-- TASK TO CARRY OUT --
Go through the entries one line at a time, and gather every line that has the word "className".

-- DATASET RECORDS --
§

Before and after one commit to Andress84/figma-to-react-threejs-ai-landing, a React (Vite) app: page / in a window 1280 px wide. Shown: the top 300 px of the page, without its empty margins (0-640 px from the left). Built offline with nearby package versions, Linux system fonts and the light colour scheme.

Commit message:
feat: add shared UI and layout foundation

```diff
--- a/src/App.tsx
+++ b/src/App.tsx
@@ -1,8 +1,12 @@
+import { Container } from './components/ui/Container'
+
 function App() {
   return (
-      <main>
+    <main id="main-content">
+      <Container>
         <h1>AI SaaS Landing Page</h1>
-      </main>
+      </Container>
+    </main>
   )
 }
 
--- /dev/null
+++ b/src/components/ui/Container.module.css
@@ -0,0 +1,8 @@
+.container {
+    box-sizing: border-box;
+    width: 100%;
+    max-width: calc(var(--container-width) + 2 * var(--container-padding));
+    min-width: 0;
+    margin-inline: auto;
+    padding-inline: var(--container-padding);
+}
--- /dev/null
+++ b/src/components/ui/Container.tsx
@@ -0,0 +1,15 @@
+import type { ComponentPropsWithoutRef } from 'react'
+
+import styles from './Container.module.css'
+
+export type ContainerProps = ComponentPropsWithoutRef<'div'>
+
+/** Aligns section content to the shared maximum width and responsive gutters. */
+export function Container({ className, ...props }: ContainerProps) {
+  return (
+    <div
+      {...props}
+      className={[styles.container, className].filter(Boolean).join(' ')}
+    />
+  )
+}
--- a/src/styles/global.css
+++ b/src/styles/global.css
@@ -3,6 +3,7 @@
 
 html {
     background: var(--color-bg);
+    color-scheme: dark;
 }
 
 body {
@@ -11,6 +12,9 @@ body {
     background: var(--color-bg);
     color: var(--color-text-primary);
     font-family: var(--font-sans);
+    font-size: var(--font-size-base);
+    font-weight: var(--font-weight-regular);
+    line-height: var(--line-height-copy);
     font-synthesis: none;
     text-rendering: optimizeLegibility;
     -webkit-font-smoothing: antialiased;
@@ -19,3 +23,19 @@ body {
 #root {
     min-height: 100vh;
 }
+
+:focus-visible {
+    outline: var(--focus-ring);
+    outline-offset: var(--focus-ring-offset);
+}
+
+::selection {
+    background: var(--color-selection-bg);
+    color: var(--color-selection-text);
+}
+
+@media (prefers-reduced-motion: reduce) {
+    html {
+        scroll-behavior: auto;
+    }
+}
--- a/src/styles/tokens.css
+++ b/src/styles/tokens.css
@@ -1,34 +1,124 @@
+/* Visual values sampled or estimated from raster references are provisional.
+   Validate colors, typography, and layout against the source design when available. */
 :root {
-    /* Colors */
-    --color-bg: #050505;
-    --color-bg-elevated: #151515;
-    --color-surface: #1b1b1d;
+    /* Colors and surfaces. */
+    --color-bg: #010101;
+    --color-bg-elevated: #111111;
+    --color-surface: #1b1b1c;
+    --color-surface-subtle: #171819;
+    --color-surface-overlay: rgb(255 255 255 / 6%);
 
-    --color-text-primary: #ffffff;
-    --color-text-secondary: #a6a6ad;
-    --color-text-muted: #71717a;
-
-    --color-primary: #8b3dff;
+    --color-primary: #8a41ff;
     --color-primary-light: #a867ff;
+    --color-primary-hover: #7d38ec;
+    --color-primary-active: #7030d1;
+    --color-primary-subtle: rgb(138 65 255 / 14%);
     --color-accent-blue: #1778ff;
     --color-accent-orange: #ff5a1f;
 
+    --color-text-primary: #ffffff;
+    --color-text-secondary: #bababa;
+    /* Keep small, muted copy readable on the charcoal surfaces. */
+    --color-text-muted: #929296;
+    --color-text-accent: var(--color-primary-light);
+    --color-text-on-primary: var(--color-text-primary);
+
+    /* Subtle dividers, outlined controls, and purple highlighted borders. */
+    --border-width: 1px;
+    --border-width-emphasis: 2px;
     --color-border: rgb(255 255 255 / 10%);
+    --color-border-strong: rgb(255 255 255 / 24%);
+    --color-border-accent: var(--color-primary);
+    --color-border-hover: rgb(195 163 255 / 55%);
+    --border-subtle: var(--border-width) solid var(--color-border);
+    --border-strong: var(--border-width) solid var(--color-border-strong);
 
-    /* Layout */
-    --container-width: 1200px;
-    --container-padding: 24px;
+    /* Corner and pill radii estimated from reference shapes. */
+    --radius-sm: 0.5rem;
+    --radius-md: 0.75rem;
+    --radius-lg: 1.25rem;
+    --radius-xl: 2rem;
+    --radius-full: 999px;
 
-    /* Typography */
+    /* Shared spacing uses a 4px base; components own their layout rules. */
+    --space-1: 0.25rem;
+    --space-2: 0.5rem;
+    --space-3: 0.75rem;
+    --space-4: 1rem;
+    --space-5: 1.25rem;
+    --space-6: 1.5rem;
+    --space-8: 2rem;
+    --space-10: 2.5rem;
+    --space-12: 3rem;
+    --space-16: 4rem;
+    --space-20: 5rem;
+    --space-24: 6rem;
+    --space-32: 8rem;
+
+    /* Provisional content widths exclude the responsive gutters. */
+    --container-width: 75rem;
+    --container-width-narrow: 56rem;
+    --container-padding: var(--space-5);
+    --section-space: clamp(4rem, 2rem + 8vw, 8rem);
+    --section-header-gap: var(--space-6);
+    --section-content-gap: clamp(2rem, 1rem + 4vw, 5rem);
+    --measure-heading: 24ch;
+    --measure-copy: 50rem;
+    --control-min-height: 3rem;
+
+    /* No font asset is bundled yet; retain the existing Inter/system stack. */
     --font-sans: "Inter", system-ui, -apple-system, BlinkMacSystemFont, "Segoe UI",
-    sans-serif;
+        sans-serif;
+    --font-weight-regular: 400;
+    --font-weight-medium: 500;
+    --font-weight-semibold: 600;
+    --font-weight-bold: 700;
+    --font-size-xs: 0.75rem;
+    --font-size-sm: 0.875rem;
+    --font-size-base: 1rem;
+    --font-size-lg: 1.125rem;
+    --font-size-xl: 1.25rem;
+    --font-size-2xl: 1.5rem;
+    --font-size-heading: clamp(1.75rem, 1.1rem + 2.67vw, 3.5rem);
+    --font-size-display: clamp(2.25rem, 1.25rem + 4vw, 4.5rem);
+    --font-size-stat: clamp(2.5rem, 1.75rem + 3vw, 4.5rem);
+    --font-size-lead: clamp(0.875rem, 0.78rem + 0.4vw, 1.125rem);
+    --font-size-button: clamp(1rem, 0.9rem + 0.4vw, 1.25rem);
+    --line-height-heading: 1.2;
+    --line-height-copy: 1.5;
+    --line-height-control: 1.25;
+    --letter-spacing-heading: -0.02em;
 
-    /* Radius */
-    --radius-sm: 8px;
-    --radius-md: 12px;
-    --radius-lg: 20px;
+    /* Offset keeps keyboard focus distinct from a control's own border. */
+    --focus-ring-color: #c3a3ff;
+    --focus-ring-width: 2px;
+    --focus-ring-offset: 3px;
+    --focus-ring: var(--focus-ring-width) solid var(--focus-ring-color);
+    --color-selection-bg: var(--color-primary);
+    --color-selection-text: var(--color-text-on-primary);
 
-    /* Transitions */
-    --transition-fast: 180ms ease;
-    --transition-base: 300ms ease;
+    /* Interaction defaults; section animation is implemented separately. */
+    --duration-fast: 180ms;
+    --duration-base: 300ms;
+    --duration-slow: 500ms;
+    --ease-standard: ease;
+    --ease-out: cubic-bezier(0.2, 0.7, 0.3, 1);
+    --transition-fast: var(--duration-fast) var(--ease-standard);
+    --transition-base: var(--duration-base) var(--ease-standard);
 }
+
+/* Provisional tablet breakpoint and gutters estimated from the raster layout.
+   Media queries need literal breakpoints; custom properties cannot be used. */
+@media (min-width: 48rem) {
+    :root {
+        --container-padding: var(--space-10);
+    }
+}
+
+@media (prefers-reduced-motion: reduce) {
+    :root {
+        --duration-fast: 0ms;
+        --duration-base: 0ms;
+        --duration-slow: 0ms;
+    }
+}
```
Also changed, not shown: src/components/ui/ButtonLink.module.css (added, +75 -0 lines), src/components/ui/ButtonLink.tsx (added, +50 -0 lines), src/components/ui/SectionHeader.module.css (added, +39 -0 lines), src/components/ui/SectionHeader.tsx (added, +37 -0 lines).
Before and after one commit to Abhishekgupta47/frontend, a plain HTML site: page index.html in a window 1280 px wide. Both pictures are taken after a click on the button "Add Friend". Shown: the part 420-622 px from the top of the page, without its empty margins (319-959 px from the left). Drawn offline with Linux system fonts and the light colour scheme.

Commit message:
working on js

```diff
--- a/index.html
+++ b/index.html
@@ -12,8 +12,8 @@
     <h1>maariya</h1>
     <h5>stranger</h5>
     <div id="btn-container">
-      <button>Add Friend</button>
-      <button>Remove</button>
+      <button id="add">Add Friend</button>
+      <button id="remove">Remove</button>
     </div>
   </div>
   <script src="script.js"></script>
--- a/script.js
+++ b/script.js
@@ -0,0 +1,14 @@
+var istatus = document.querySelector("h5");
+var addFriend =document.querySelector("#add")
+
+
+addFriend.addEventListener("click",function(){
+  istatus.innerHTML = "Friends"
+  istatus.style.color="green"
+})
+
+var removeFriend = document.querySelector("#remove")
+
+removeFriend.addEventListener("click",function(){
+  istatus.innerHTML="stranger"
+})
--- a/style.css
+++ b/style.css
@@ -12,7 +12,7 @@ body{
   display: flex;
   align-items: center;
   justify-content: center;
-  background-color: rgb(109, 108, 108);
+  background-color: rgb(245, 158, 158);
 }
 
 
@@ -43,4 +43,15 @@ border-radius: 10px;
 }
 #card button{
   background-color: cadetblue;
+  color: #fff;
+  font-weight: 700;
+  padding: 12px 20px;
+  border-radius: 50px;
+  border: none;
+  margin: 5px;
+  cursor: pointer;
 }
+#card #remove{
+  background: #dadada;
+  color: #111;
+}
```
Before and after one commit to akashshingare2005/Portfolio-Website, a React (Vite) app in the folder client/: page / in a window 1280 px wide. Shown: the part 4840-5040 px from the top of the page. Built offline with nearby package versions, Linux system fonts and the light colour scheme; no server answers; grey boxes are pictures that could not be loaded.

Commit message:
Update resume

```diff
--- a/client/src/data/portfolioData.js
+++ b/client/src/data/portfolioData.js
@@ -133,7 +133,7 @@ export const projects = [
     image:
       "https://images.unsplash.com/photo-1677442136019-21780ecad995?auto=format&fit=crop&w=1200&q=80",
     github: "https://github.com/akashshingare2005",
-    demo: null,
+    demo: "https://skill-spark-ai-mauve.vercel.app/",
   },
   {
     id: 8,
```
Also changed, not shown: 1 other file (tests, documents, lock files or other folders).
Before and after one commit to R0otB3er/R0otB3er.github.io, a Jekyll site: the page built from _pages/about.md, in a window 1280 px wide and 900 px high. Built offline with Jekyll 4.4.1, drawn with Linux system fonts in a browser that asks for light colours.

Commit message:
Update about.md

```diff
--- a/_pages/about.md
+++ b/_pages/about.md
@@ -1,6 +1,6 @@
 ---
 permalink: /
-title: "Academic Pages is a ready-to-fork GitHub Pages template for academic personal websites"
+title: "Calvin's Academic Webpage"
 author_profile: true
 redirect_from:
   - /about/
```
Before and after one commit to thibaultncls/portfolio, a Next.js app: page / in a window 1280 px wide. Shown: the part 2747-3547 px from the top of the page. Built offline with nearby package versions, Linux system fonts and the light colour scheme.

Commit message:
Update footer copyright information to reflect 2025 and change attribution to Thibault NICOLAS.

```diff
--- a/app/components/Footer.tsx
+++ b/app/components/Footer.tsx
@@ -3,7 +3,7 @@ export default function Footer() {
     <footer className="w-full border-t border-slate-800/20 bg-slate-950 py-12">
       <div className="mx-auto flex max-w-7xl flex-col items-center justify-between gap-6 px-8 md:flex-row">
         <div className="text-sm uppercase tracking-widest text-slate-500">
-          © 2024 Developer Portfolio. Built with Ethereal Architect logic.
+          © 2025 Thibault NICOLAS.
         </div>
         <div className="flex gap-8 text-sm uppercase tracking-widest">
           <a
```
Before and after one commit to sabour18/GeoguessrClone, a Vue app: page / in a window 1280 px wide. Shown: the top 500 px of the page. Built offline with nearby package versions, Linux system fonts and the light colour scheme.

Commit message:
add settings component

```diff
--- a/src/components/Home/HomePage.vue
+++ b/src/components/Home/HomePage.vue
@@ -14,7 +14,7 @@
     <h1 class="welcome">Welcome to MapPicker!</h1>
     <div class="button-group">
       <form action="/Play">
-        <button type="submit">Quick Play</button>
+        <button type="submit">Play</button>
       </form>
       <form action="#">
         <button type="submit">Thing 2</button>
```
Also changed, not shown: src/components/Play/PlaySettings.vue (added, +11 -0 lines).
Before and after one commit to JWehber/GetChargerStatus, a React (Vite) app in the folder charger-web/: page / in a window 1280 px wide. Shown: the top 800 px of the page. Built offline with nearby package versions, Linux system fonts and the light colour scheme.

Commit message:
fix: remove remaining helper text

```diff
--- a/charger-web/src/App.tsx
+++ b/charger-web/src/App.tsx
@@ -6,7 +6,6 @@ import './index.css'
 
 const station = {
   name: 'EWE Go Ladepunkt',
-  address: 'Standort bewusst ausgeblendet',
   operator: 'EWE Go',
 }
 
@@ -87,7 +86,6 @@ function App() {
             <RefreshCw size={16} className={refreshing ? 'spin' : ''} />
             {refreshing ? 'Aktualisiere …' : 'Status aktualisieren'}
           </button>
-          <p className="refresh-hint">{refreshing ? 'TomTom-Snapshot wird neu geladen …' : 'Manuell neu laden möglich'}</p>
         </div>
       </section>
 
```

§

-- WORKED SOLUTION --
+export function Container({ className, ...props }: ContainerProps) {
+      className={[styles.container, className].filter(Boolean).join(' ')}
     <footer className="w-full border-t border-slate-800/20 bg-slate-950 py-12">
       <div className="mx-auto flex max-w-7xl flex-col items-center justify-between gap-6 px-8 md:flex-row">
         <div className="text-sm uppercase tracking-widest text-slate-500">
         <div className="flex gap-8 text-sm uppercase tracking-widest">
             <RefreshCw size={16} className={refreshing ? 'spin' : ''} />
-          <p className="refresh-hint">{refreshing ? 'TomTom-Snapshot wird neu geladen …' : 'Manuell neu laden möglich'}</p>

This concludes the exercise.